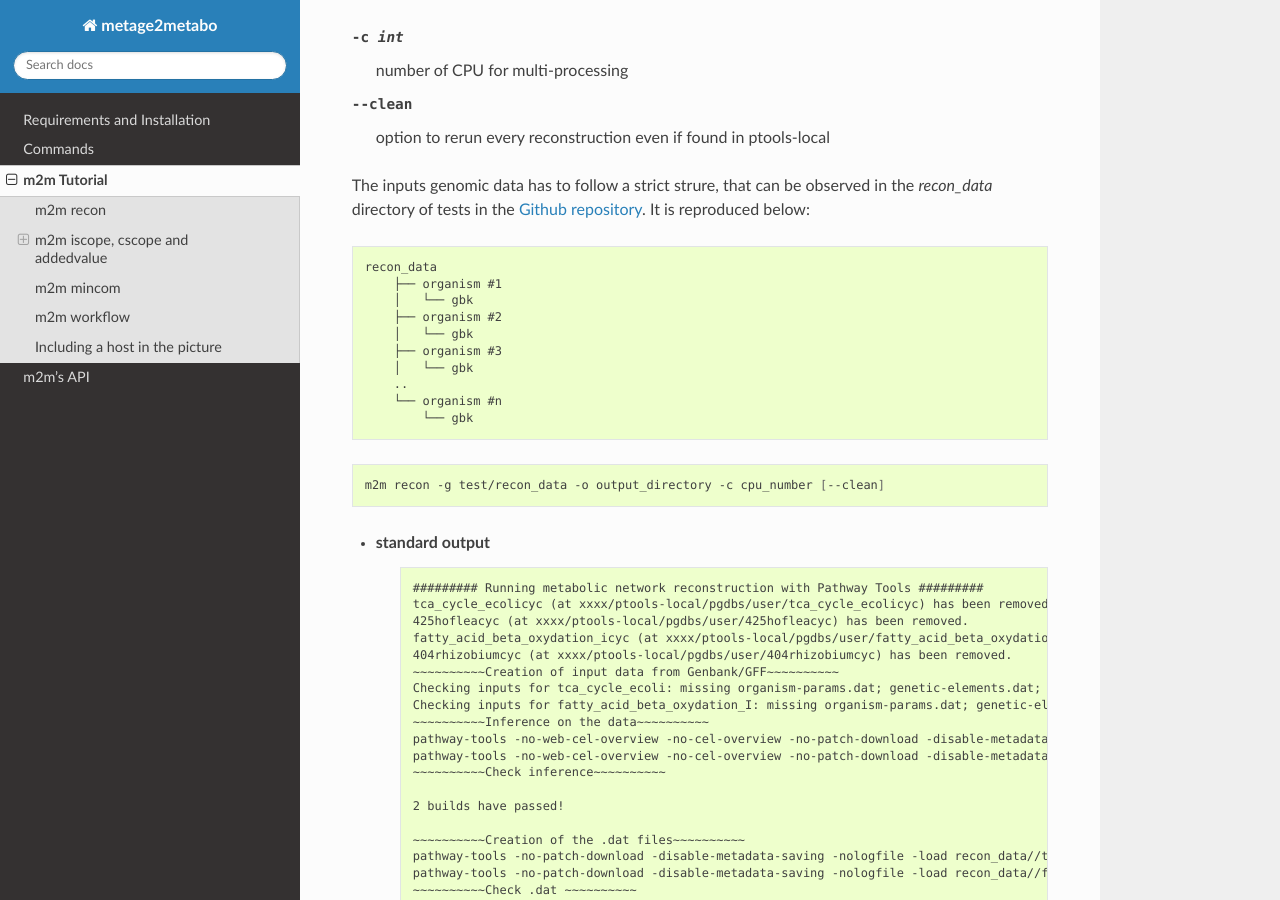
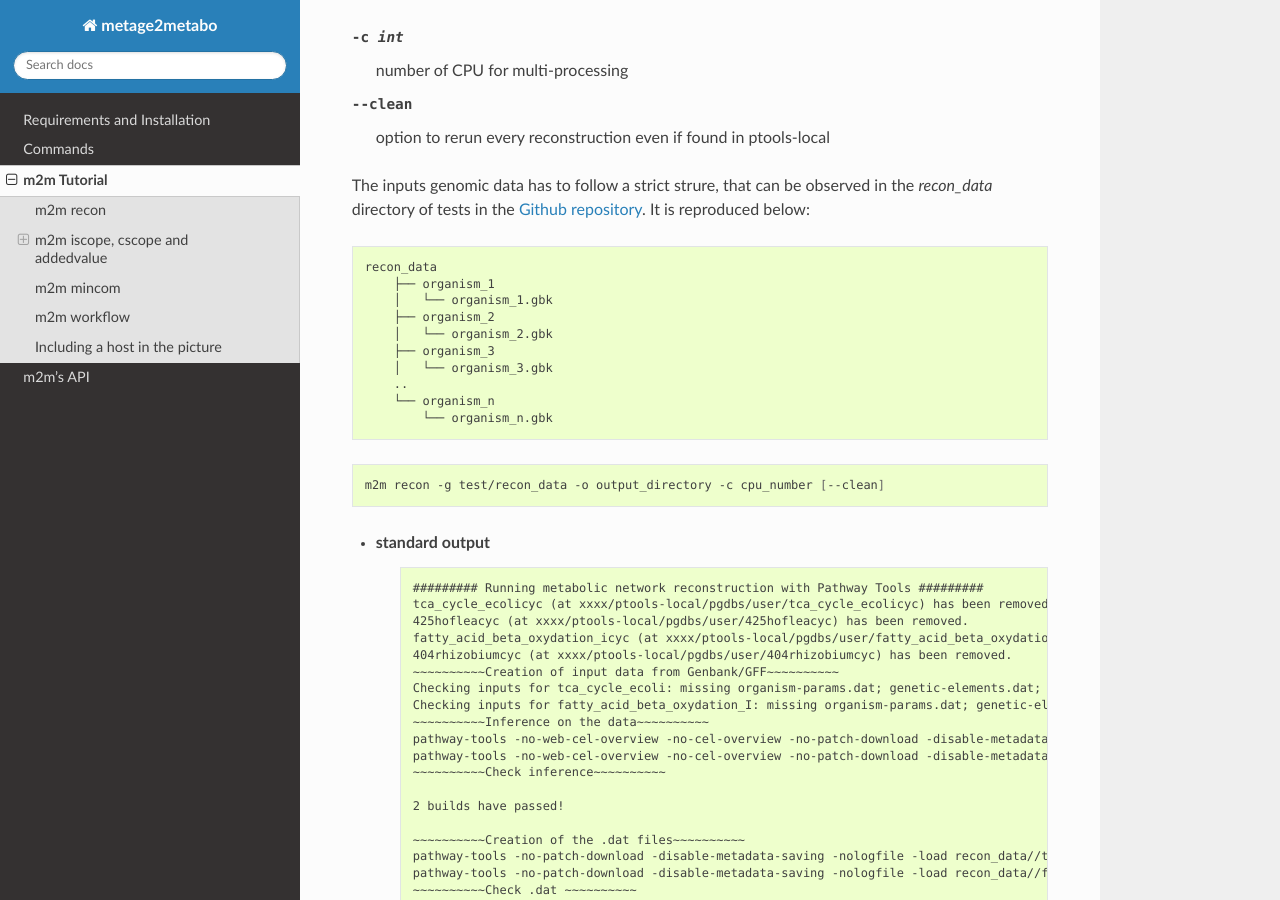
Before and after one commit to AuReMe/metage2metabo, a Sphinx documentation site: the page built from docs/tutorial.rst, in a window 1280 px wide and 900 px high, scrolled down 667 px. Built offline with Sphinx 7.4.7 and the Read the Docs theme 2.0.0, drawn with Linux system fonts in a browser that asks for light colours; some of the changed text lies outside the part shown.

Commit message:
fix typos tuto

```diff
--- a/docs/tutorial.rst
+++ b/docs/tutorial.rst
@@ -25,15 +25,15 @@ The inputs genomic data has to follow a strict strure, that can be observed in t
 ::
 
     recon_data
-        ├── organism #1
-        │   └── gbk
-        ├── organism #2
-        │   └── gbk
-        ├── organism #3
-        │   └── gbk
+        ├── organism_1
+        │   └── organism_1.gbk
+        ├── organism_2
+        │   └── organism_2.gbk
+        ├── organism_3
+        │   └── organism_3.gbk
         ..
-        └── organism #n
-            └── gbk
+        └── organism_n
+            └── organism_n.gbk
 
 .. code:: sh
 
@@ -404,7 +404,9 @@ First note that adding the host in the SBML repository will enable you to get th
 <https://github.com/cfrioux/MeneTools>`_ `Python package <https://pypi.org/project/MeneTools/>`_ on which m2m relies, and that can be used as a standalone tool.
 
 Then back to the effect of the host in the other commands.
+
 * For ``cscope`` and ``addedvalue``, the host metabolism will be taken into account. That is to say that it will be considered as a member of the community. Among the newly producible targets, some will be exclusive to the host metabolism. This is not displayed in the standard output of the software but can be retrieved in the json file output under the `'comhost_scope'`key of the dictionary.
+
 * For ``mincom``, the host will always be considered in the community. This means that the selected bacteria need to be associated to the host in order to ensure the producibility of all the targets. Therefore, if the minimal community computed for 10 targets is of 3 bacteria and that a host was provided, it means that the host + these three bacteria can produce the 10 targets.
 
 More generally, for more information and analysis on the usage of hosts in addition to the microbiota, we refer the interested user to the `Miscoto
```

◆ ◆ ◆ ◆ ◆ ◆ ◆

Please ensure that the data above is repeated exactly, with no pictures in the copy.

Before and after one commit to AuReMe/metage2metabo, a Sphinx documentation site: the page built from docs/tutorial.rst, in a window 1280 px wide and 900 px high, scrolled down 667 px. Built offline with Sphinx 7.4.7 and the Read the Docs theme 2.0.0, drawn with Linux system fonts in a browser that asks for light colours; some of the changed text lies outside the part shown.

Commit message:
fix typos tuto

```diff
--- a/docs/tutorial.rst
+++ b/docs/tutorial.rst
@@ -25,15 +25,15 @@ The inputs genomic data has to follow a strict strure, that can be observed in t
 ::
 
     recon_data
-        ├── organism #1
-        │   └── gbk
-        ├── organism #2
-        │   └── gbk
-        ├── organism #3
-        │   └── gbk
+        ├── organism_1
+        │   └── organism_1.gbk
+        ├── organism_2
+        │   └── organism_2.gbk
+        ├── organism_3
+        │   └── organism_3.gbk
         ..
-        └── organism #n
-            └── gbk
+        └── organism_n
+            └── organism_n.gbk
 
 .. code:: sh
 
@@ -404,7 +404,9 @@ First note that adding the host in the SBML repository will enable you to get th
 <https://github.com/cfrioux/MeneTools>`_ `Python package <https://pypi.org/project/MeneTools/>`_ on which m2m relies, and that can be used as a standalone tool.
 
 Then back to the effect of the host in the other commands.
+
 * For ``cscope`` and ``addedvalue``, the host metabolism will be taken into account. That is to say that it will be considered as a member of the community. Among the newly producible targets, some will be exclusive to the host metabolism. This is not displayed in the standard output of the software but can be retrieved in the json file output under the `'comhost_scope'`key of the dictionary.
+
 * For ``mincom``, the host will always be considered in the community. This means that the selected bacteria need to be associated to the host in order to ensure the producibility of all the targets. Therefore, if the minimal community computed for 10 targets is of 3 bacteria and that a host was provided, it means that the host + these three bacteria can produce the 10 targets.
 
 More generally, for more information and analysis on the usage of hosts in addition to the microbiota, we refer the interested user to the `Miscoto
```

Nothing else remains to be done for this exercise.